The Weight Myth
One of the review’s biggest critiques of the new Buick Regal GS is its weight. Harper refers to it as “SUV heavy”. We did some digging, and found that it tips the scales roughly in the middle of its competitive set (see the chart below).
Harper adds that the Regal GS goes, but “it doesn’t go with that verve that you would like a good, sporty four-door to achieve.” That’s where we bring out the power-to-weight ratio comparison – a more telling metric of how a vehicle would perform in the real world.
After doing some number crunching, we have discovered that the Regal GS – which is powered by the 3.6L V6 LGX engine making 310 horsepower – has one of the best power-to-weight ratios in its class. In fact, the Regal GS has a better power-to-weight ratio than the Audi A5 Sportback, BMW 330i GT and BMW 340i GT, Kia Stinger 2.0T, and the Acura TLX.
Let’s take a closer look at the Audi: it’s about 100 pounds lighter than the Regal, but it also has 60 less horsepower to work with from its 2.0-liter four-cylinder engine, which makes 252 horses and 273 pound-feet of torque. The result is that the Audi has a lower (worse) power-to-weight ratio than the Buick. And that’s not to mention the fact that the starting price of the A5 Sportback is $3,575 higher than that of the very well-equipped (if not loaded) Regal GS.
|Vehicle||Curb Weight (Pounds)||Peak Power (hp)||Power-To-Weight Ratio|
|2018 Buick Regal GS:||3,796||310||0.081|
|2018 Audi A5 Sportback:||3,704||252||0.068|
|2018 Audi S5 Sportback:||3,924||354||0.090|
|2018 BMW 330i GT:||3,648||248||0.067|
|2018 BMW 340i GT:||4,012||320||0.079|
|2018 Kia Stinger 2.0T:||3,611||255||0.070|
|2018 Kia Stinger 3.3TT:||3,829||365||0.095|
|2018 Lexus IS 350 F-Sport:||3,595||311||0.086|
|2018 Acura TLX A-Spec:||3,804||290||0.076|
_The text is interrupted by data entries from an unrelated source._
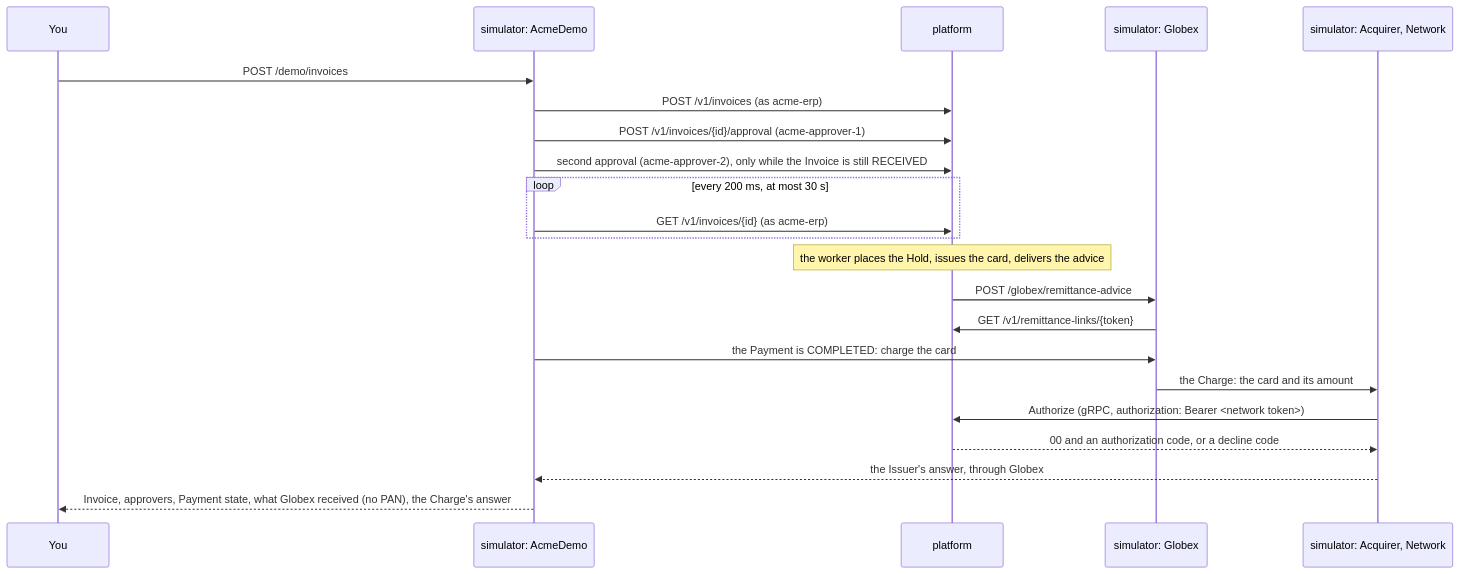
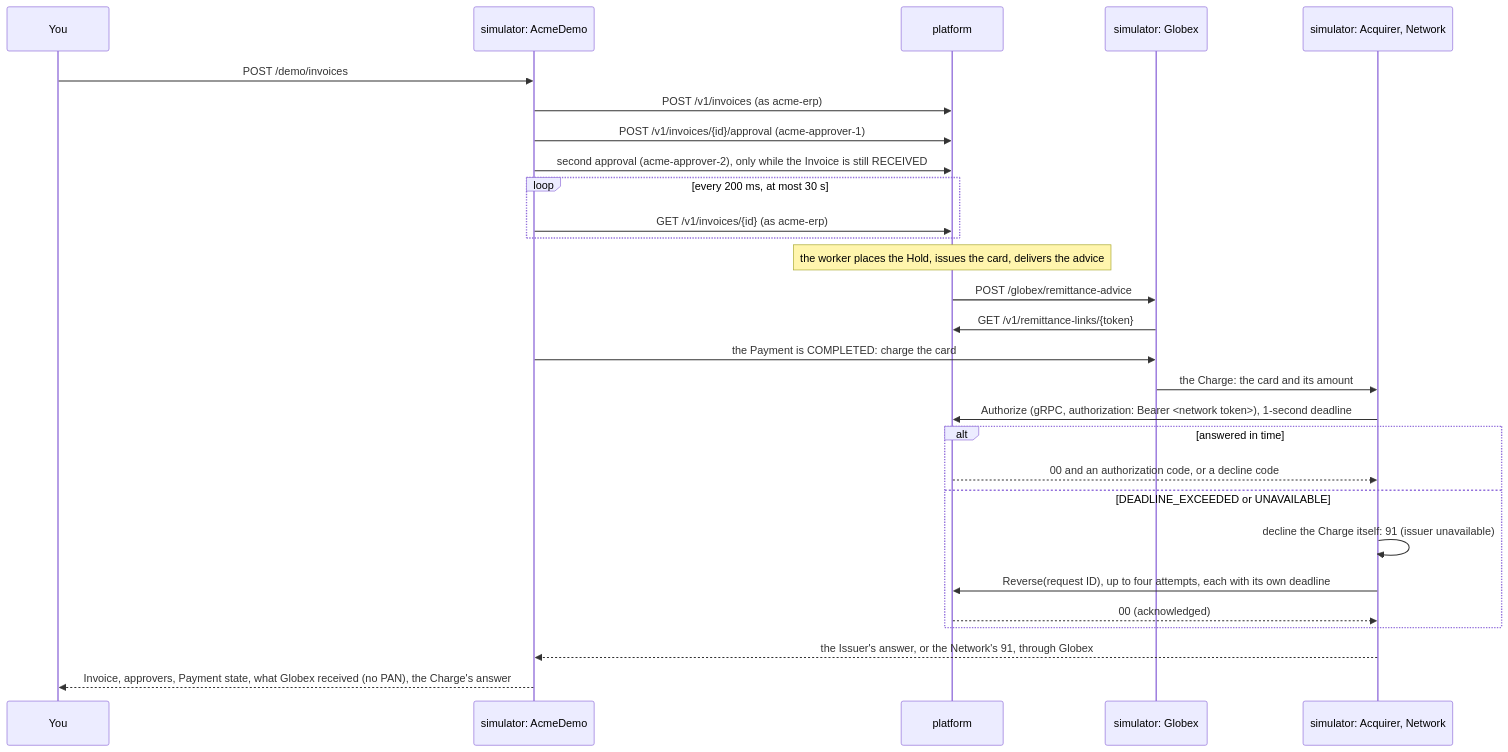
Before and after one commit to rgonzal92/b2b-payments-platform: the eighth of 8 diagrams in docs/architecture.md, drawn with Mermaid. The commit also changed other lines of this file and 5 other files, not shown here.

First line of the commit message:
docs: close M2 with the Network's deadline, decline and Reversal

````diff
--- a/docs/architecture.md
+++ b/docs/architecture.md
@@ -283,25 +283,31 @@
 ```mermaid
 sequenceDiagram
   participant You
   participant DEMO as simulator: AcmeDemo
   participant PLT as platform
   participant GLX as simulator: Globex
   participant NET as simulator: Acquirer, Network
 
   You->>DEMO: POST /demo/invoices
   DEMO->>PLT: POST /v1/invoices (as acme-erp)
   DEMO->>PLT: POST /v1/invoices/{id}/approval (acme-approver-1)
   DEMO->>PLT: second approval (acme-approver-2), only while the Invoice is still RECEIVED
   loop every 200 ms, at most 30 s
     DEMO->>PLT: GET /v1/invoices/{id} (as acme-erp)
   end
   Note over PLT: the worker places the Hold, issues the card, delivers the advice
   PLT->>GLX: POST /globex/remittance-advice
   GLX->>PLT: GET /v1/remittance-links/{token}
   DEMO->>GLX: the Payment is COMPLETED: charge the card
   GLX->>NET: the Charge: the card and its amount
-  NET->>PLT: Authorize (gRPC, authorization: Bearer <network token>)
-  PLT-->>NET: 00 and an authorization code, or a decline code
-  NET-->>DEMO: the Issuer's answer, through Globex
+  NET->>PLT: Authorize (gRPC, authorization: Bearer <network token>), 1-second deadline
+  alt answered in time
+    PLT-->>NET: 00 and an authorization code, or a decline code
+  else DEADLINE_EXCEEDED or UNAVAILABLE
+    NET->>NET: decline the Charge itself: 91 (issuer unavailable)
+    NET->>PLT: Reverse(request ID), up to four attempts, each with its own deadline
+    PLT-->>NET: 00 (acknowledged)
+  end
+  NET-->>DEMO: the Issuer's answer, or the Network's 91, through Globex
   DEMO-->>You: Invoice, approvers, Payment state, what Globex received (no PAN), the Charge's answer
 ```
````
All told, the Regal GS isn’t all that much heavier than its rivals, it doesn’t lag behind on the power ratings, and it certainly enjoys a much more favorable power-to-weight ratio than one would conclude by watching the review. In fact, the Regal GS has a better power-to-weight ratio than the lauded BMW 340i GT, which we imagine is one of the vehicles Harper is referring to when referencing “some really good German cars”.
It’s also not mentioned that the 2018 Buick Regal GS is also a full size class larger than most of the other vehicles mentioned in the comparison, especially the ones from BMW, Audi, and Lexus.
That said, “on paper” metrics such as engine output, curb weight, and power-to-weight ratios certainly don’t tell the whole story, especially the one about how one feels when behind the wheel. Even so, we don’t think the Regal GS is as bad as the review suggests.
“Merely Pretty Good”
Harper’s criticism of the Buick Regal GS boils down to this: the car “could have been so much better; instead it’s merely pretty good”.
And that’s a statement with which we ultimately can’t agree. That line of thinking ultimately misses the point of what the Regal GS aims to accomplish. The car is a play to make a solid premium-level vehicle that’s also fun to drive… not to make an outright performance car. So even if it’s not as good as some luxury vehicles, that’s ok – because the Buick is significantly less expensive while offering so much more. If we were talking about a Cadillac, then this would be a different narrative.
Go ahead and hit play to see the review for yourself and tell us what your take is on the review.